With just about a month to go in the presidential campaign, supporters of both sides are ramping up their attacks in order to paint each candidate as villainous. Take for example the latest ad by the AFSCME (American Federation of State, County, and Municipal Employees) union, which features Mitt Romney's trash collector. The ad purports to be a bombshell: Mitt Romney is so heartless he doesn't understand the regular people like garbage men -- they're "invisible" to Romney and you can bet he doesn't care about them.
Sounds big, right? Possibly damning, right? Maybe, if it weren't for the little facts we found.
First, here's the ad featuring Richard Hayes, who picks up the trash from Romney's La Jolla, California, home. "Richard is a City of San Diego sanitation worker whose route includes Mitt Romney's $12 million oceanfront villa in La Jolla, Calif," the video's description says. "This is his story":
"This is the first in a series of videos intended to be part campaign attack, part online testimonial, part survey tool and part recruiting tool," Politico reports. If true, the union could be in trouble.
Let's ignore the fact that the video doesn't allege Romney has ever treated his workers poorly. And in fact, you'll notice that the actual quotes from the video never say that Romney hasn't done what some of the other residents have (give hugs, Gatorade, etc) -- only that residents usually do those things (it may be a trivial point, but in an age when semantics is important, it's good to note). Maybe that's not the point, but there are some who could take it that way. Instead, let's focus on how Mitt Romney has actually treated trash collectors in the past.
Is there really any evidence of how Romney has treated garbage men? you may ask. Yes, yes there is.

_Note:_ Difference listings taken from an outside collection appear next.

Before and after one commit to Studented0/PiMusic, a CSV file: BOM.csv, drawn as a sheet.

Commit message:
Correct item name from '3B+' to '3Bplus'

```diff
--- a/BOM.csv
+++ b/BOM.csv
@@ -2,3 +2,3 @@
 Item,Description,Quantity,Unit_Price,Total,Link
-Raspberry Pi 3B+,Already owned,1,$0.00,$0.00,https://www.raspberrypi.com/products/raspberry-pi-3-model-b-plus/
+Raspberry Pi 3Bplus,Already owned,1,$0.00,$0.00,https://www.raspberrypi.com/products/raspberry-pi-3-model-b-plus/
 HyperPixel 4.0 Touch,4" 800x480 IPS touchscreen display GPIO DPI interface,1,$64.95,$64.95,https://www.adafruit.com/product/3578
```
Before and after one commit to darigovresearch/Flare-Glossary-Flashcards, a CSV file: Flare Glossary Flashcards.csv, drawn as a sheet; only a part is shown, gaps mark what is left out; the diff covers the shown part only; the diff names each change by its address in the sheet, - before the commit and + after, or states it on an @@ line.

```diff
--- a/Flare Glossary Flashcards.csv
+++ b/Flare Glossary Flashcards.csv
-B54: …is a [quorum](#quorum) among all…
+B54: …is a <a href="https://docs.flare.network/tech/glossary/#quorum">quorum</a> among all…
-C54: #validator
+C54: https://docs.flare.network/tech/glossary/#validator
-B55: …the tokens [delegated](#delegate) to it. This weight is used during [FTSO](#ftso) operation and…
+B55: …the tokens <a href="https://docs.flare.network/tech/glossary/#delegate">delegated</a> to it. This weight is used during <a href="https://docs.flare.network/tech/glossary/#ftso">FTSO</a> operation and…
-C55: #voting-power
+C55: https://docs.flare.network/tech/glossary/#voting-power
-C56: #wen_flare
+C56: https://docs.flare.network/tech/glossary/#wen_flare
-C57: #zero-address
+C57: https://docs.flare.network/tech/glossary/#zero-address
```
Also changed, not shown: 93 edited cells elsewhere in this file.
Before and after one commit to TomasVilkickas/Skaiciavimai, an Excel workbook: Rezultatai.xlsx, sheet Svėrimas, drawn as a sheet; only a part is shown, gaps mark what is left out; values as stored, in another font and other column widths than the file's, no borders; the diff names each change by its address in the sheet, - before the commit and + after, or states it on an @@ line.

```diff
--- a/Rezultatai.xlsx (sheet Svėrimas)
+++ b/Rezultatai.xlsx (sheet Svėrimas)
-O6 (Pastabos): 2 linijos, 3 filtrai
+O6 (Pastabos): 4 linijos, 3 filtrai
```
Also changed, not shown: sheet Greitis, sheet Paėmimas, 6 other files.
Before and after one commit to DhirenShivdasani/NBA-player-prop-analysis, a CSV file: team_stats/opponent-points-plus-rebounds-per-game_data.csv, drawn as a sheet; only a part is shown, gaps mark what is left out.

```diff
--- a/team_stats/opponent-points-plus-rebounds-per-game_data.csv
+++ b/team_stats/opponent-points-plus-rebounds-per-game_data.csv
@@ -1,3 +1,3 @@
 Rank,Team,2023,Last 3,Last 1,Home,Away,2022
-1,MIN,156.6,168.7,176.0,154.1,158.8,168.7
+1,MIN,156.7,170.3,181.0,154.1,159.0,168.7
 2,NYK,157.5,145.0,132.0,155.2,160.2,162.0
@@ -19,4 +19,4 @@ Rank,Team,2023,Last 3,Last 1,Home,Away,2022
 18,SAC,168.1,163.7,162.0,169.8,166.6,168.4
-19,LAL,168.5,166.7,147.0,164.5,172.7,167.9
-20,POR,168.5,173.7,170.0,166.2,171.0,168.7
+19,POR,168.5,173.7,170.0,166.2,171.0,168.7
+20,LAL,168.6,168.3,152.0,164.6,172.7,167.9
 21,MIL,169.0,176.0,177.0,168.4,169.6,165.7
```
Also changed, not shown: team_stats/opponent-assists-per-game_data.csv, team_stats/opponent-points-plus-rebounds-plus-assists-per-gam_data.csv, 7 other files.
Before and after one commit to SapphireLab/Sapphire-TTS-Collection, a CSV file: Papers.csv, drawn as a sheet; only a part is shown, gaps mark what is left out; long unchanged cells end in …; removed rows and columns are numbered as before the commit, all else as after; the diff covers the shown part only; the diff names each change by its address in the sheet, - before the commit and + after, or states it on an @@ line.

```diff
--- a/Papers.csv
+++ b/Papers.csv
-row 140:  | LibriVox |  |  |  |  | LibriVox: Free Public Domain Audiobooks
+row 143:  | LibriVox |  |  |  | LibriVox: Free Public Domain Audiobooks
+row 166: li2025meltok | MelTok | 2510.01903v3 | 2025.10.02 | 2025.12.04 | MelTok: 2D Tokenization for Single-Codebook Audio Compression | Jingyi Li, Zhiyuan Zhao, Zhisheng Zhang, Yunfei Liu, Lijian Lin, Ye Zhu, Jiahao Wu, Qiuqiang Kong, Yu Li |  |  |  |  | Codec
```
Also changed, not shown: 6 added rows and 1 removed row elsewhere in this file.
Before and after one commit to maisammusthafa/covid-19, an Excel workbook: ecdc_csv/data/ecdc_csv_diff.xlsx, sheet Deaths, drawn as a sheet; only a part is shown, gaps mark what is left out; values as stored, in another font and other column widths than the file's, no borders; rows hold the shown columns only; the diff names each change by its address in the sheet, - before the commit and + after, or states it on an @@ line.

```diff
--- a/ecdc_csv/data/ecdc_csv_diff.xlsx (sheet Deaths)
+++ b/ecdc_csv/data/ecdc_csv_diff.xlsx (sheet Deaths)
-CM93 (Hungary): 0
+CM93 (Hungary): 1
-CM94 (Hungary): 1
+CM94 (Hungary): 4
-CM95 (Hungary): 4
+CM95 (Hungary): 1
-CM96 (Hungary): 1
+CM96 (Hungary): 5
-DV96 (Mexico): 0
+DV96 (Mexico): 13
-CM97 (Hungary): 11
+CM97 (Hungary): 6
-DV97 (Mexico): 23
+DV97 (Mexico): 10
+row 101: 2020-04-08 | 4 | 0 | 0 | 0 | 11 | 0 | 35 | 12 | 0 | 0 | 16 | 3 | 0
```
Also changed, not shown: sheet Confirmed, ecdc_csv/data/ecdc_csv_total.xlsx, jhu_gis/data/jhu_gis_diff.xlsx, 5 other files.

You need only to look at Romney's 2010 book "No Apology: The Case for American Greatness." In it, Romney actually has a section where he talks about trash collectors.
But wait, it gets better: the section in the book recalls the moment Romney became a trash collector for a day. Here's the account from page 251 (according to the blog Policymic.com):
“During my campaign for governor, I decided to spend a day every few weeks doing the jobs of other people in Massachusetts. Among other jobs, I cooked sausages at Fenway Park, worked on asphalt paving crew, stacked bales of hay on a farm, volunteered in an emergency room, served food at a nursing home, and worked as a child-care assistant. I’m often asked which was the hardest job – it’s child care, by a mile.”
“One day I gathered trash as a garbage collector. I stood on that little platform at the back of the truck, holding on as the driver navigated his way through the narrow streets of Boston. As we pulled up to traffic lights, I noticed that the shoppers and businesspeople who were standing only a few feet from me didn’t even see me. It was as if I was invisible. Perhaps it was because a lot of us don’t think garbage men are worthy of notice; I disagree – anyone who works that hard deserves our respect. - I wasn’t a particularly good garbage collector: at one point, after filling the trough at the back of the truck, I pulled the wrong hydraulic lever. Instead of pushing the load into the truck, I dumped it onto the street. Maybe the suits didn’t notice me, but the guys at the construction site sure did…” (251) [All emphasis added]
So let's get this straight: Not only did Romney actually spend a day doing exactly what the trash collector in the union ad does, but he also used the same exact word: "invisible." And he used to say that's exactly how he doesn't view such people.
All this seems to show that Mitt Romney is far from an evil Republican who could care less about trash collectors. In fact, he once hung off the back of a garbage truck to see what they go through.
The Romney camp didn't respond to HuffPo's request for comment regarding the ad. And it seems pretty obvious why.
AFSCME has posted another garbage video featuring a female sanitation truck driver: